→ **To do**
Count the lines below that include "body". Only the number should be given.

Screenshot and code edit data

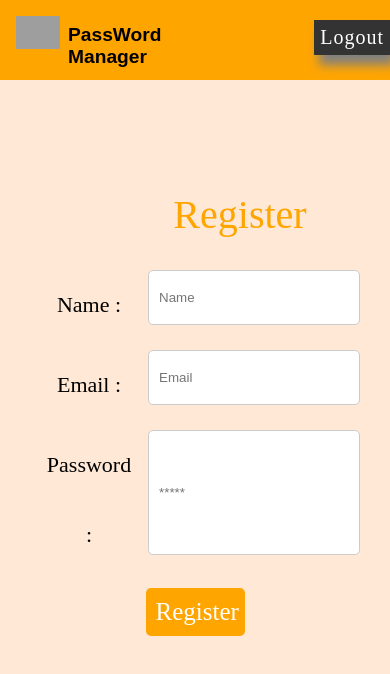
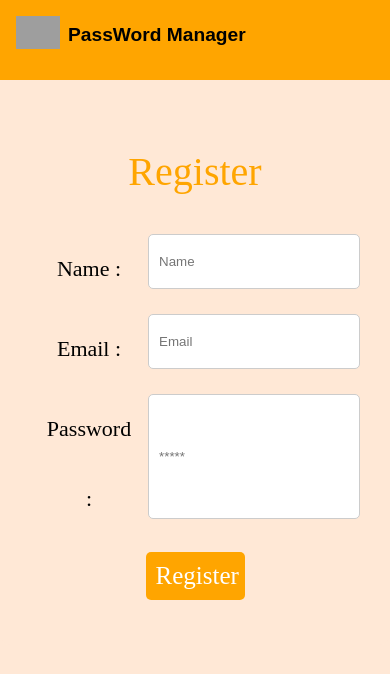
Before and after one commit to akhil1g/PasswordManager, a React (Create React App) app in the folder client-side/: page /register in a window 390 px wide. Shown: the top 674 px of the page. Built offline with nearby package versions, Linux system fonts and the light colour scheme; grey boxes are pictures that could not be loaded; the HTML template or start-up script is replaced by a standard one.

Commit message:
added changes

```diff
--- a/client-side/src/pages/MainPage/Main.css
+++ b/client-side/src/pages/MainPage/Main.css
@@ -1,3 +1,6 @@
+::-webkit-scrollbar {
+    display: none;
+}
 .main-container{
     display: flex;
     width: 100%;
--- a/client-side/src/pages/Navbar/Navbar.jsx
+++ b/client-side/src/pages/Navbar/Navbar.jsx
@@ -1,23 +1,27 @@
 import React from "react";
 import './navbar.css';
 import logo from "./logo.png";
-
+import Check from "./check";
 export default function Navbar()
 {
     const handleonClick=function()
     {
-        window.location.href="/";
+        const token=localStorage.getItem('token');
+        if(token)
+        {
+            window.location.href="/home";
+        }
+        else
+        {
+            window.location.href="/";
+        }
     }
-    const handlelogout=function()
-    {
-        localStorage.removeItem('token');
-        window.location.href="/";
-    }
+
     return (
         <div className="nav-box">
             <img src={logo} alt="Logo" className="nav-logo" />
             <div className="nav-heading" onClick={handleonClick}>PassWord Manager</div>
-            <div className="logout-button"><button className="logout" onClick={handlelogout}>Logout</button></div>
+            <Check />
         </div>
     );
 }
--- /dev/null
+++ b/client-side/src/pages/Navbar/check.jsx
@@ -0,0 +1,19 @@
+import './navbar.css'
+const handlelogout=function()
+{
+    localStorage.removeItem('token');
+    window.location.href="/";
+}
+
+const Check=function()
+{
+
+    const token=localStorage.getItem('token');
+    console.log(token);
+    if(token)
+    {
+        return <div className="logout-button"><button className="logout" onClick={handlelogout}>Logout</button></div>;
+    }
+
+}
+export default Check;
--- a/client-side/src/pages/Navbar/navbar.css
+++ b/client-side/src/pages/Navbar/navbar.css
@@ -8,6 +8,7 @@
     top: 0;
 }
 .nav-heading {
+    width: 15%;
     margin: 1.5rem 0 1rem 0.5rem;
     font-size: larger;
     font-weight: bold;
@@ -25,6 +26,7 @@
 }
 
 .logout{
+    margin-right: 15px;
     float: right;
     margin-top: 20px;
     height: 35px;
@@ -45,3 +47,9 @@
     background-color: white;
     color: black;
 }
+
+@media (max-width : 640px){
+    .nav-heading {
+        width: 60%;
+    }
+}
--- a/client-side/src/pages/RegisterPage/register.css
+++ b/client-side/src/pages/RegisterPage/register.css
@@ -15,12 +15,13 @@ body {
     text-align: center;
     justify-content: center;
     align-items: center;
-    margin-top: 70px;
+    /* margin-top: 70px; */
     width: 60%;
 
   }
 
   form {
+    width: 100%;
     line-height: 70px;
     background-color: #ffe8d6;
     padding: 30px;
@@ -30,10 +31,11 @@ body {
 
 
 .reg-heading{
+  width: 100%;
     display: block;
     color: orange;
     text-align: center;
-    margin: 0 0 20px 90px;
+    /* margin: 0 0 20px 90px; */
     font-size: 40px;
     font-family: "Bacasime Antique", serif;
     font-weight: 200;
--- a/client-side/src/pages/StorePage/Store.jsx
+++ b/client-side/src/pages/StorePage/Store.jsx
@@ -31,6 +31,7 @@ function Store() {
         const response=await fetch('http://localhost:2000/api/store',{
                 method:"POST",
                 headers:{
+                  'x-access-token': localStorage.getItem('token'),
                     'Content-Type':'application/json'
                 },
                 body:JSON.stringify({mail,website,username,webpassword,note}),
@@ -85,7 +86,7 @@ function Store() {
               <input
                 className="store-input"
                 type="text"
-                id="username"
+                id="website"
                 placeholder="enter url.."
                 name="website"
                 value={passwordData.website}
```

→ **Task result**
3